In it, but not of it. TPM DC
"It's not deficit reduction when you increase military spending so that you can make up for that by cutting Medicare and Medicaid. That's not budget reduction. That's ideology. That's the right wing," Frank told TPM. "The other great scam for Ryan is to say, 'Oh, I'm not going to help the rich people ... I'm going to lower their rates and get rid of loopholes,' although he doesn't mention a single loophole that he'll get rid of."
The Massachusetts congressman, who is retiring at the end of this term, is an outspoken advocate for reducing deficits by cutting military spending. His rationale is arithmetic: Paying off the debt while holding revenues flat and leaving the military untouched will devastate programs that help working-class Americans.
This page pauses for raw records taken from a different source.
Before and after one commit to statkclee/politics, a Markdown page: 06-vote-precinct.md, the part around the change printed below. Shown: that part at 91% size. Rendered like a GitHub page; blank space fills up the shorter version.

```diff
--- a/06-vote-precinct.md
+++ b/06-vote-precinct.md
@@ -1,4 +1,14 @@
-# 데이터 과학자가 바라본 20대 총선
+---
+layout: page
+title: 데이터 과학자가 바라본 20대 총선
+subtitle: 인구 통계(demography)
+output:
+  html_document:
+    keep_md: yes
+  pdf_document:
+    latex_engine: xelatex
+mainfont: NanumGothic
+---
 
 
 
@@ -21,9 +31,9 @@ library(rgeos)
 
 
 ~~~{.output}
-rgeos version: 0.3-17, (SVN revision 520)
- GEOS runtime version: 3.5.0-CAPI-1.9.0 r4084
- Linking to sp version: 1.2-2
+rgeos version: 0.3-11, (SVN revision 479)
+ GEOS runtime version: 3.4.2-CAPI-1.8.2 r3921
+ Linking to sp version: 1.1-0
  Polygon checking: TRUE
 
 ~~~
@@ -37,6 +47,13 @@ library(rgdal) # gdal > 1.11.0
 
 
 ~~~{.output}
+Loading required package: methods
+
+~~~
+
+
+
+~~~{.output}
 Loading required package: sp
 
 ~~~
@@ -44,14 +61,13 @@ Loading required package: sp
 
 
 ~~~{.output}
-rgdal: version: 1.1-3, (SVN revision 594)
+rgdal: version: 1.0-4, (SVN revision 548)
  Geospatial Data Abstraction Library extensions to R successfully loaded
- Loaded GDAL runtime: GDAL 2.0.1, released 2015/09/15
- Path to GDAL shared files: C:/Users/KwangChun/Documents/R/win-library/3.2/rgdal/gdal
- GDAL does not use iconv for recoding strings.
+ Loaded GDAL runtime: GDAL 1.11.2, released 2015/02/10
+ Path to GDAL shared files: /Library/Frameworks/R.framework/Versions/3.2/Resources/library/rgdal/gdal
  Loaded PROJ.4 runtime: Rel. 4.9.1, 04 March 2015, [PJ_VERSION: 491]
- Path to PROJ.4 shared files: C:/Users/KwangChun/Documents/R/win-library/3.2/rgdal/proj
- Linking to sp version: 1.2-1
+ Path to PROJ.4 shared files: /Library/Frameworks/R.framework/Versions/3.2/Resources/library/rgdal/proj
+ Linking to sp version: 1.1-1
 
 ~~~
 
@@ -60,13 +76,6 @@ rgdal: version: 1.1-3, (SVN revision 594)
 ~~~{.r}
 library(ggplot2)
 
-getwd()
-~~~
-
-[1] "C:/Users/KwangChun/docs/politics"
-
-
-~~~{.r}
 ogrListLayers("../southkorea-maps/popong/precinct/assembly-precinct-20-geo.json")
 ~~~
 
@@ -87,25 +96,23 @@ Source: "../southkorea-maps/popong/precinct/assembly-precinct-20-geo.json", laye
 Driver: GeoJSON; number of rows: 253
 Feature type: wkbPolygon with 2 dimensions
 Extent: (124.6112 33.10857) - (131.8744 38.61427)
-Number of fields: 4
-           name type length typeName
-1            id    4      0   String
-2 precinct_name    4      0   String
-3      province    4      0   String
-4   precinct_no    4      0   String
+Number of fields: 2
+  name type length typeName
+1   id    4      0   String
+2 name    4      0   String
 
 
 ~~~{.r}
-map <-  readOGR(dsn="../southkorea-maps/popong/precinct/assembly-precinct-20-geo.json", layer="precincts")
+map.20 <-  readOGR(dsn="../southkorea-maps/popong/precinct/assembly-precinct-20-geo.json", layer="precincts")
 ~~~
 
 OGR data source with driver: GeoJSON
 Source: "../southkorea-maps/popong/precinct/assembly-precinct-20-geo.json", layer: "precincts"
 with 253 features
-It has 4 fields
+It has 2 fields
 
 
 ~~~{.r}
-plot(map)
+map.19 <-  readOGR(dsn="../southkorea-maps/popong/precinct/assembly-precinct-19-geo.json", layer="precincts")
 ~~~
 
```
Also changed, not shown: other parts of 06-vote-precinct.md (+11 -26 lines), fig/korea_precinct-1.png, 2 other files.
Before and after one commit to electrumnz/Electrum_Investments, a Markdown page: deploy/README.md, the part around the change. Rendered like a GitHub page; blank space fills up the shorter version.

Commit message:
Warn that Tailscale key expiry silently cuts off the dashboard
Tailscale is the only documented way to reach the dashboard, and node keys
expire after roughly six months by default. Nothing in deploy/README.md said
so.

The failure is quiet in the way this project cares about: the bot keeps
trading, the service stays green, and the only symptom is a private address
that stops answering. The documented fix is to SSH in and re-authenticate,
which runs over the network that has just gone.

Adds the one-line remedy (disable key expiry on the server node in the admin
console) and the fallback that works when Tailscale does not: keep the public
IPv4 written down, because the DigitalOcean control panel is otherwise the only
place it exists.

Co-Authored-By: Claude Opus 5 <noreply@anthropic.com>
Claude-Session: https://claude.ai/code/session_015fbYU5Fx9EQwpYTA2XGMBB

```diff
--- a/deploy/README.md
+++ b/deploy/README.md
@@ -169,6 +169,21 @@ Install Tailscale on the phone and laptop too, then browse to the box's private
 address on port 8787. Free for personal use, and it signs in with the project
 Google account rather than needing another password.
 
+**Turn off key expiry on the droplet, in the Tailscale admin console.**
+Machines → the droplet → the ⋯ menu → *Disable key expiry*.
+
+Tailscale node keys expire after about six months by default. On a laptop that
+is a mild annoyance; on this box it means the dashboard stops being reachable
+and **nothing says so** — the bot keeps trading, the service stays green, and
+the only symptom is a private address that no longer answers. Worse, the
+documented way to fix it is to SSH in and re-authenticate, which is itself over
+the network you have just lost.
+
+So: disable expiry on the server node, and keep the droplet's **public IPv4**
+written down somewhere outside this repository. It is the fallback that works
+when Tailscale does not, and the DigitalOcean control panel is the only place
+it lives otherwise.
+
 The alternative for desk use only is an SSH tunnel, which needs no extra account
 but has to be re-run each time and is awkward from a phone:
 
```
America can afford military cuts, Frank argues, because now that the Cold War is over, "There is no force out there in the world capable of taking away our freedoms."
A spokesman for Ryan declined to comment.
Frank said the perception of Ryan as a venerable figure has been created by members of the political "commentariat" who "want to say we're somewhat 'independent' of all this [polarization]" in order to appear nonpartisan.
"I agree with [Paul] Krugman's analysis. There is this instinct to be in the middle. People don't like to think of themselves as some way partisan. There are people who take comfort from the fact that, 'Oh, I've got people on both sides who disagree with me.' I think you see this in Tom Friedman. You see this in some others," he said, also referencing a recent article on Ryan by James Stewart of the New York Times.
"Here's the deal," Frank told TPM of some political pundits. "They don't want to consider themselves to be siding with the Democrats. It's important for their self-image that they be seen as centrist. The problem is the Republican Party has given them fewer and fewer things that they can identify with, because they've moved so far to the right. ... So they have to find something they can support on the Republican side to maintain this self-image that they're somehow independent of the parties. And so they pick up the Ryan budget."